Role of vinpocetine in ischemic stroke and poststroke outcomes: A critical review

Brain Circ. 2020 Feb 18;6(1):1-10. doi: 10.4103/bc.bc_46_19. eCollection 2020 Jan-Mar.

Abstract

Vinpocetine (VPN) is a synthetic ethyl-ester derivative of the alkaloid apovincamine from Vinca minor leaves. VPN is a selective inhibitor of phosphodiesterase type 1 (PDE1) that has potential neurological effects through inhibition of voltage-gated sodium channel and reduction of neuronal calcium influx. VPN has noteworthy antioxidant, anti-inflammatory, and anti-apoptotic effects with inhibitory effect on glial and astrocyte cells during and following ischemic stroke (IS). VPN is effective as adjuvant therapy in the management of epilepsy; it reduces seizure frequency by 50% in a dose of 2 mg/kg/day. VPN improves psychomotor performances through modulation of brain monoamine pathway mainly on dopamine and serotonin, which play an integral role in attenuation of depressive symptoms. VPN recover cognitive functions and spatial memory through inhibition of hippocampal and cortical PDE1 with augmentation of cyclic adenosin monophosphate and cyclic guanosin monophosphate ratio, enhancement of cholinergic neurotransmission, and inhibition of neuronal inflammatory mediators. Therefore, VPN is an effective agent in the management of IS and plays an integral role in the prevention and attenuation of poststroke epilepsy, depression, and cognitive deficit through direct cAMP/cGMP-dependent pathway or indirectly through anti-inflammatory and antioxidant effects.

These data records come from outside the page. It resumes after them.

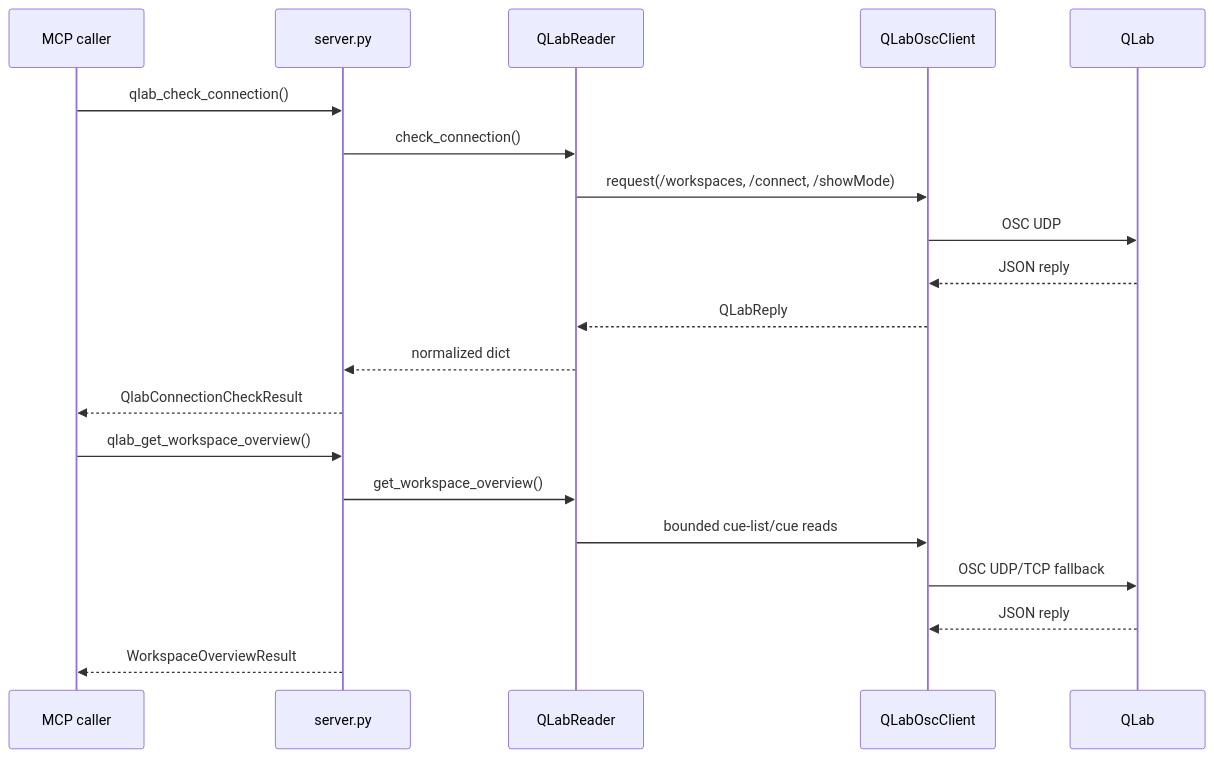
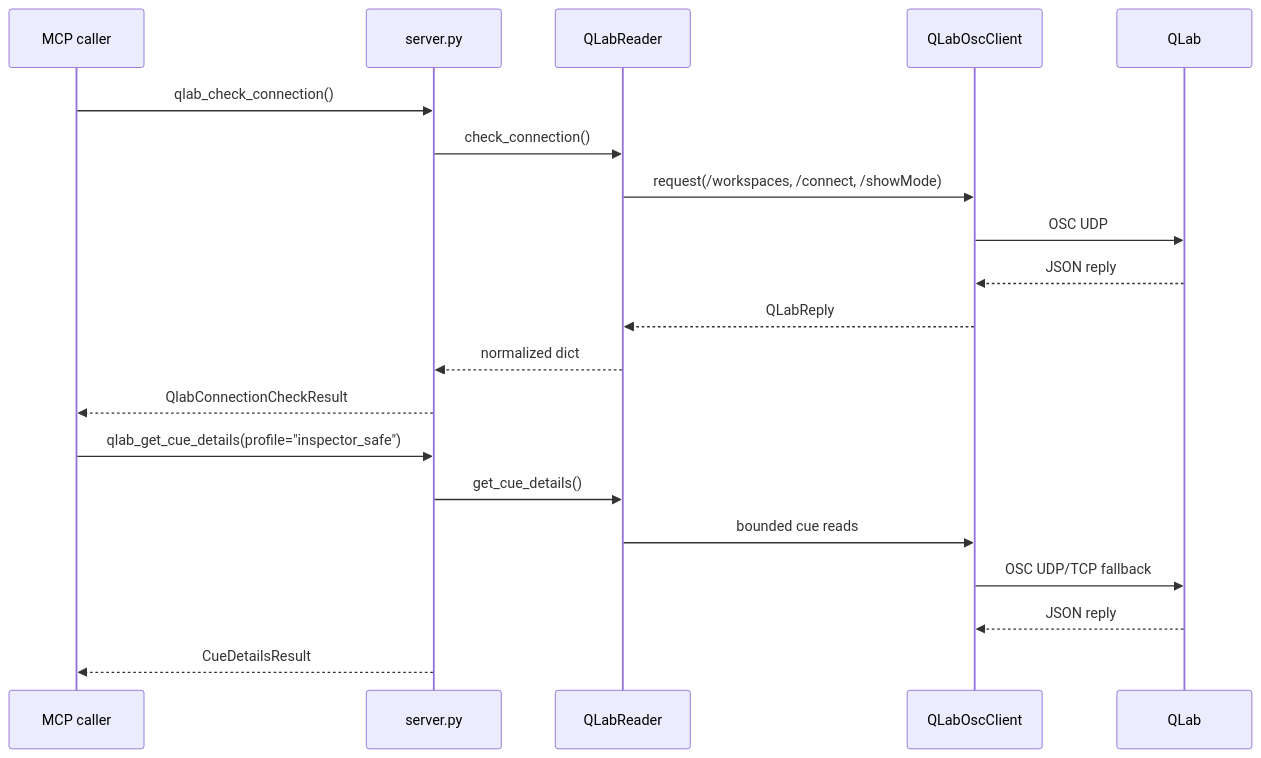
One commit to MarcheKEN/Qlab-MCP changed the third of 6 diagrams in docs/current/architecture/codebase_graphs.md. Above: the diagram before and after it, drawn with Mermaid. The commit also changed other lines of this file and 14 other files, not shown here.

````diff
--- a/docs/current/architecture/codebase_graphs.md
+++ b/docs/current/architecture/codebase_graphs.md
@@ -59,24 +64,24 @@
 ```mermaid
 sequenceDiagram
     participant User as MCP caller
     participant S as server.py
     participant R as QLabReader
     participant C as QLabOscClient
     participant Q as QLab
 
     User->>S: qlab_check_connection()
     S->>R: check_connection()
     R->>C: request(/workspaces, /connect, /showMode)
     C->>Q: OSC UDP
     Q-->>C: JSON reply
     C-->>R: QLabReply
     R-->>S: normalized dict
     S-->>User: QlabConnectionCheckResult
 
-    User->>S: qlab_get_workspace_overview()
-    S->>R: get_workspace_overview()
-    R->>C: bounded cue-list/cue reads
+    User->>S: qlab_get_cue_details(profile="inspector_safe")
+    S->>R: get_cue_details()
+    R->>C: bounded cue reads
     C->>Q: OSC UDP/TCP fallback
     Q-->>C: JSON reply
-    S-->>User: WorkspaceOverviewResult
+    S-->>User: CueDetailsResult
 ```
````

Keywords: Anti-inflammatory; antioxidant; phosphodiestrase type 1; poststroke; stroke; vinpocetine.

Publication types

  • Review